◆ EXERCISE REQUIREMENTS
Gather all lines from the material that contain "index".
=== Begin Enclosure ===
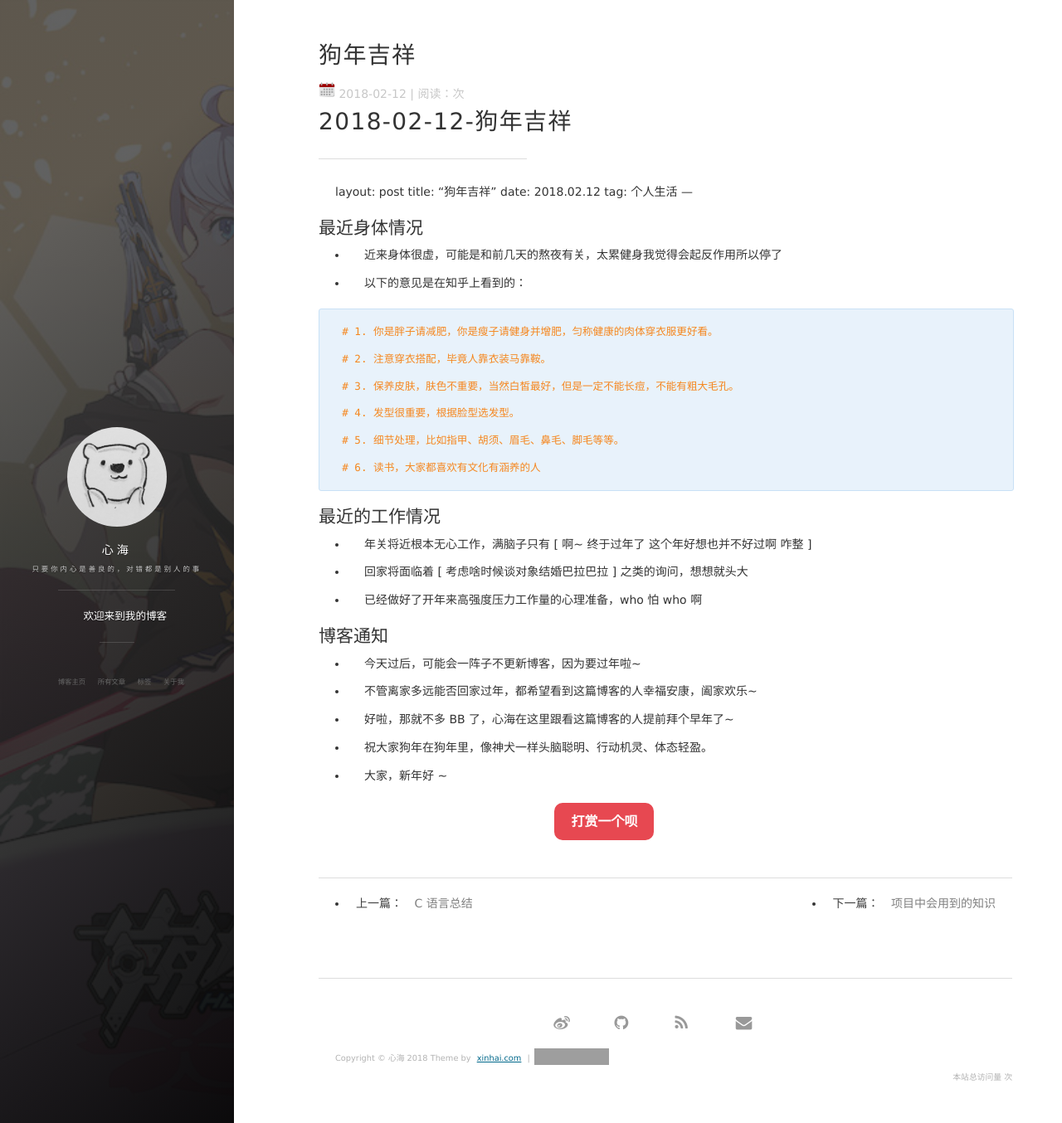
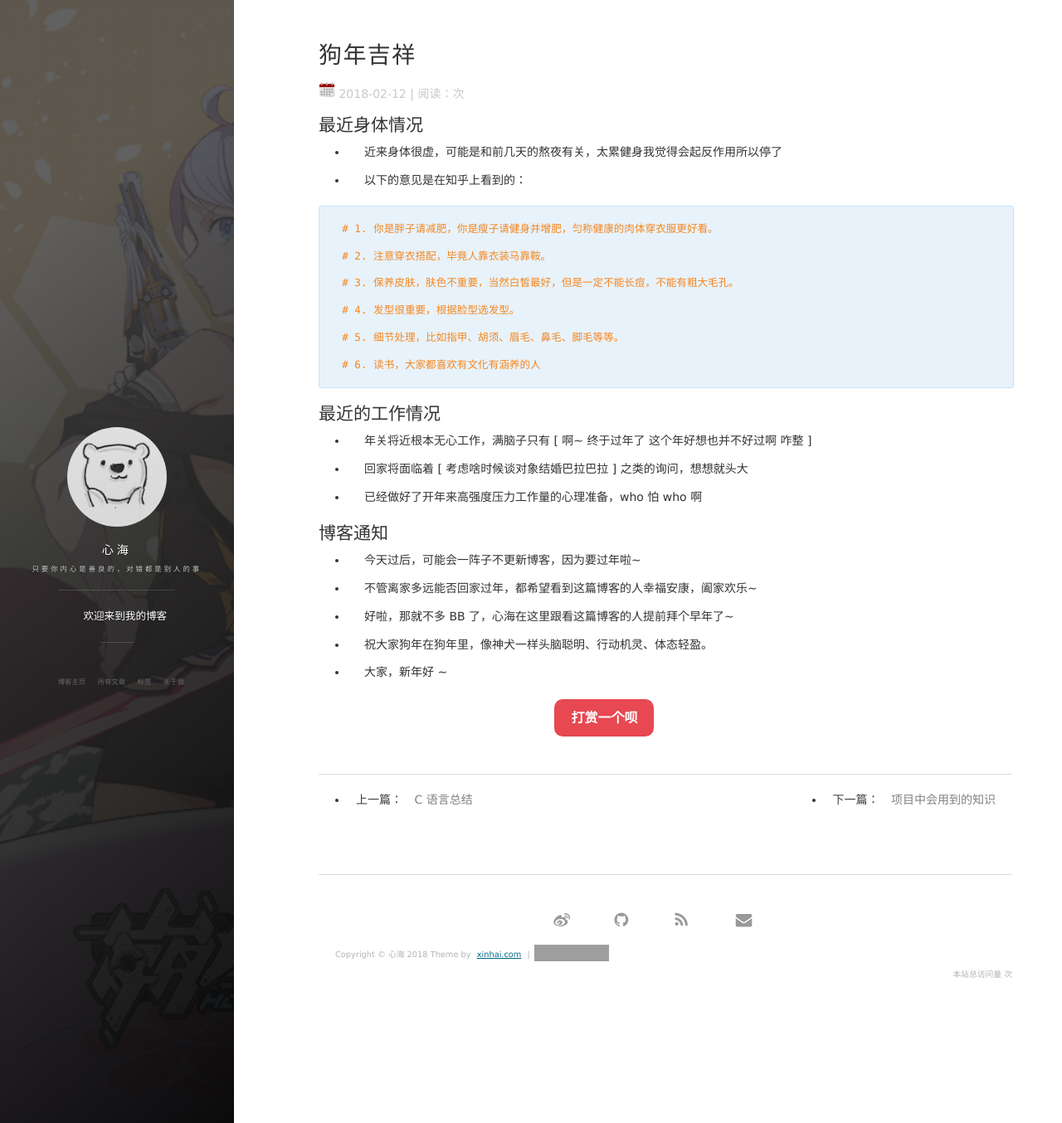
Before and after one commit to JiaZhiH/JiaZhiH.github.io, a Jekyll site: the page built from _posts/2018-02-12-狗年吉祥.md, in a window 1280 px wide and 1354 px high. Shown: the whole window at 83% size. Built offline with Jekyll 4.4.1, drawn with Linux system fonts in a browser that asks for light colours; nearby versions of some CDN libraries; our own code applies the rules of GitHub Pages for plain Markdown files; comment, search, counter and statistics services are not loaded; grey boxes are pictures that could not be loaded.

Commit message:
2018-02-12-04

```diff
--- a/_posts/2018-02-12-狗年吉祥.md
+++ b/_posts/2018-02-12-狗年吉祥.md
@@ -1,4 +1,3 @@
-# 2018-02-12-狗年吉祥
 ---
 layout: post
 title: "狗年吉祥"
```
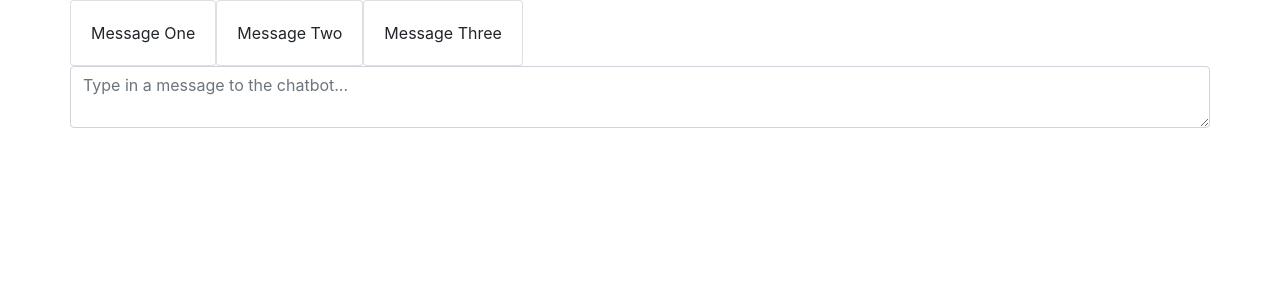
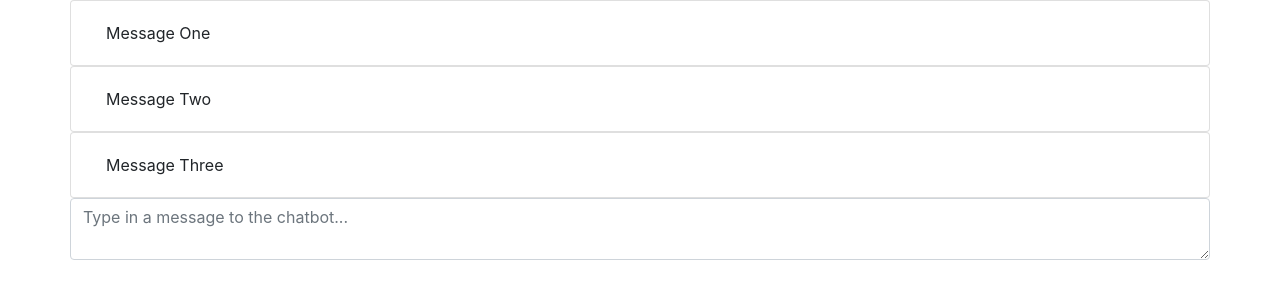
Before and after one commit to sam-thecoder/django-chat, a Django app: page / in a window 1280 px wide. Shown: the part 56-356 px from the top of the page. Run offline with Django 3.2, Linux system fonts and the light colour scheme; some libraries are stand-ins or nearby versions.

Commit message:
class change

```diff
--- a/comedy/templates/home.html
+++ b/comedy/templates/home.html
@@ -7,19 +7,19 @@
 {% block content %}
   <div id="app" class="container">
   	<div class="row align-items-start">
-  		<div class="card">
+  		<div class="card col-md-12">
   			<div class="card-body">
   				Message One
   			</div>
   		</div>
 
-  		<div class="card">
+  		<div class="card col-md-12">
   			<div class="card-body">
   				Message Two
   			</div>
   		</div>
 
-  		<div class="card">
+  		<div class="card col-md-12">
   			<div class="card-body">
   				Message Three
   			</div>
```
=== End Enclosure ===
=== Begin Enclosure ===
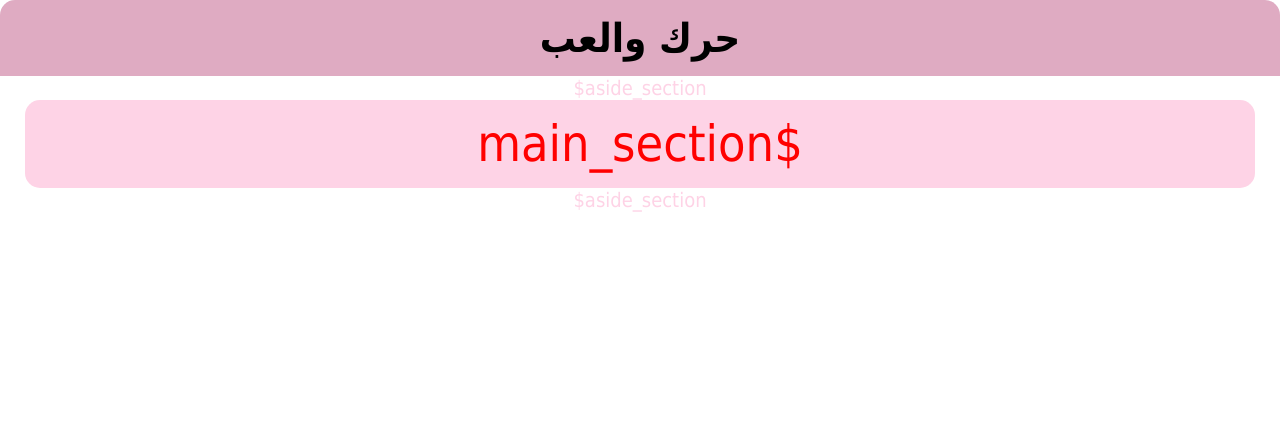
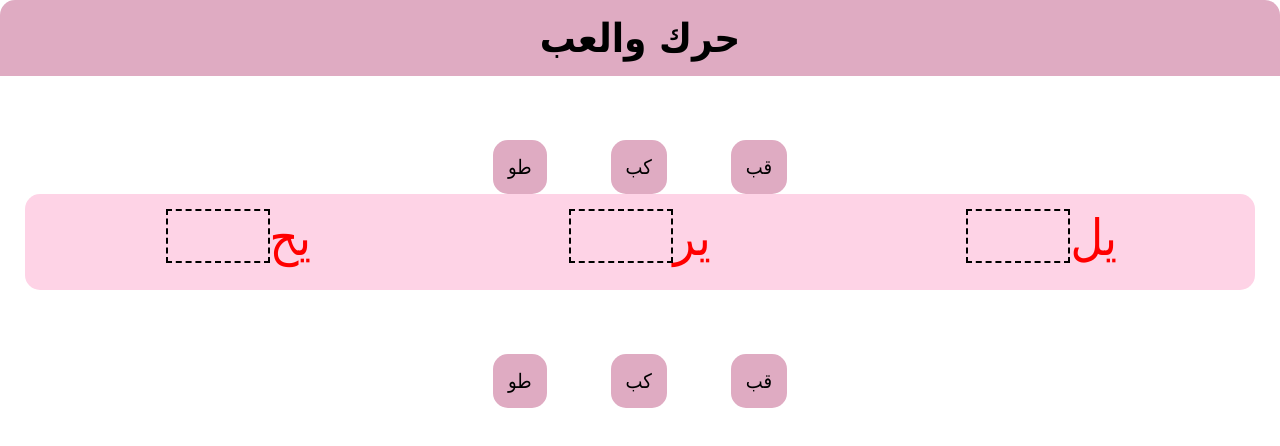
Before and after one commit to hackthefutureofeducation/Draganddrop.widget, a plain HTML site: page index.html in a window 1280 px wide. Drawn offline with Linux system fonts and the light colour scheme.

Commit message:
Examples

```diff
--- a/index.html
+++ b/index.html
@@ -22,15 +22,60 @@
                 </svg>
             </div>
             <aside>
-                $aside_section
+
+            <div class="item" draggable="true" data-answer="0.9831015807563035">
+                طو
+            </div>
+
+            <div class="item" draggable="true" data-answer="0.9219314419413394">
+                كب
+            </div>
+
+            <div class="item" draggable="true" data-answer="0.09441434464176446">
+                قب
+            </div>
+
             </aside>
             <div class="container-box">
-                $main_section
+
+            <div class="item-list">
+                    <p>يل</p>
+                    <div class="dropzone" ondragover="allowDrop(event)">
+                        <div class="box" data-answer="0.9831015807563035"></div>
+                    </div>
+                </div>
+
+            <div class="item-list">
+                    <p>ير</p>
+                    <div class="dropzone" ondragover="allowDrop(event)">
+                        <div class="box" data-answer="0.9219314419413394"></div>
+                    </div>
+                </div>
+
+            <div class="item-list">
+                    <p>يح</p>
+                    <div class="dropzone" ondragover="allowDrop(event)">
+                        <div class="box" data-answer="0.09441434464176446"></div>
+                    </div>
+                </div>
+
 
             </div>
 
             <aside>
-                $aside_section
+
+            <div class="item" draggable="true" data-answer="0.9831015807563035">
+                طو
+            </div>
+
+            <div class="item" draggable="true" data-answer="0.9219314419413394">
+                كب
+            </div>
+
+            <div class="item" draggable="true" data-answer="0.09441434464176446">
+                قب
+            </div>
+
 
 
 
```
=== End Enclosure ===
=== Begin Enclosure ===
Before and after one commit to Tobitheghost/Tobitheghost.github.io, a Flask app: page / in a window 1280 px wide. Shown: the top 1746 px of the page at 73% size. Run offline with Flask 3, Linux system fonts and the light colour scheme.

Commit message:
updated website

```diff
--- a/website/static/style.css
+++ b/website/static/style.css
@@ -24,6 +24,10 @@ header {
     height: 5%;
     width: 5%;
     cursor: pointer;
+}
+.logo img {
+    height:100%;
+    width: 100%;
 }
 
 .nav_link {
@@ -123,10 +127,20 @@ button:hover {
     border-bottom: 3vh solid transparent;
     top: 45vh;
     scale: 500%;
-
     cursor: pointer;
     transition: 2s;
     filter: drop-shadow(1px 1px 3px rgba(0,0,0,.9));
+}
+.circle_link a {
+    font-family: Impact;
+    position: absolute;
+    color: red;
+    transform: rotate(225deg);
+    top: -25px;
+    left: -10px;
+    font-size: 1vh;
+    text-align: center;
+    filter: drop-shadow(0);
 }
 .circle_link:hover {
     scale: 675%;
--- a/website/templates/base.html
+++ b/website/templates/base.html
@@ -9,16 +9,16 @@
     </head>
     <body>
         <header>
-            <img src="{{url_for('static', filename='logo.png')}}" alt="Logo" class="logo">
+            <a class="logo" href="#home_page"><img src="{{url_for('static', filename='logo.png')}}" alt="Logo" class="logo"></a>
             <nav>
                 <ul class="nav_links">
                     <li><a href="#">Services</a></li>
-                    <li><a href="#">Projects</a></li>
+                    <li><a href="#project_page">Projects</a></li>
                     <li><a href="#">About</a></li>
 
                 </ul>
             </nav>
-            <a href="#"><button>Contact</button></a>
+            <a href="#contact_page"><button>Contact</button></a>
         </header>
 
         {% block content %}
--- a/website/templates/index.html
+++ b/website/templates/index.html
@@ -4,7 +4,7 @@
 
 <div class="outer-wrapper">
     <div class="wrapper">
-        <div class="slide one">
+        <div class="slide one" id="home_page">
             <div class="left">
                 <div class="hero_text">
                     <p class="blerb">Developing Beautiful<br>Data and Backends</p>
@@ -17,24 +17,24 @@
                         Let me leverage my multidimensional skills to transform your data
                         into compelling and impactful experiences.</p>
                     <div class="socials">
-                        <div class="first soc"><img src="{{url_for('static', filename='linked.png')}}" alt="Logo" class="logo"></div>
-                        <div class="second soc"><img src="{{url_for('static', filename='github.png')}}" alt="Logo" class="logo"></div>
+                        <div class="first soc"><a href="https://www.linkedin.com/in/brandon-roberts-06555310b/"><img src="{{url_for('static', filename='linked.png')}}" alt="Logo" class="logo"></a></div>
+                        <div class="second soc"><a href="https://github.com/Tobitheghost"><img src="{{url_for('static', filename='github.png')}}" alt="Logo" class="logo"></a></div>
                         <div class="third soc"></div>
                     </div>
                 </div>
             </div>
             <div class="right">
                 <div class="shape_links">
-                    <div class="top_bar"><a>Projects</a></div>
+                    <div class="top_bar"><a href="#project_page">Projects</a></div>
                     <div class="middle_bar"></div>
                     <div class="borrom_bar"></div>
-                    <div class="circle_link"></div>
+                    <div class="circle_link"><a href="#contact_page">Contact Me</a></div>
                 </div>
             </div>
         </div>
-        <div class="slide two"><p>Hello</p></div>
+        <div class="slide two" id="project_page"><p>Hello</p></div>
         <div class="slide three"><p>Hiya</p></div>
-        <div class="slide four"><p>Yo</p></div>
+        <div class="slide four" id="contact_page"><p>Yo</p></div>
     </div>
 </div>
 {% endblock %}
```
=== End Enclosure ===
◆ EXERCISE RESULT
Before and after one commit to hackthefutureofeducation/Draganddrop.widget, a plain HTML site: page index.html in a window 1280 px wide. Drawn offline with Linux system fonts and the light colour scheme.
--- a/index.html
+++ b/index.html
--- a/website/templates/index.html
+++ b/website/templates/index.html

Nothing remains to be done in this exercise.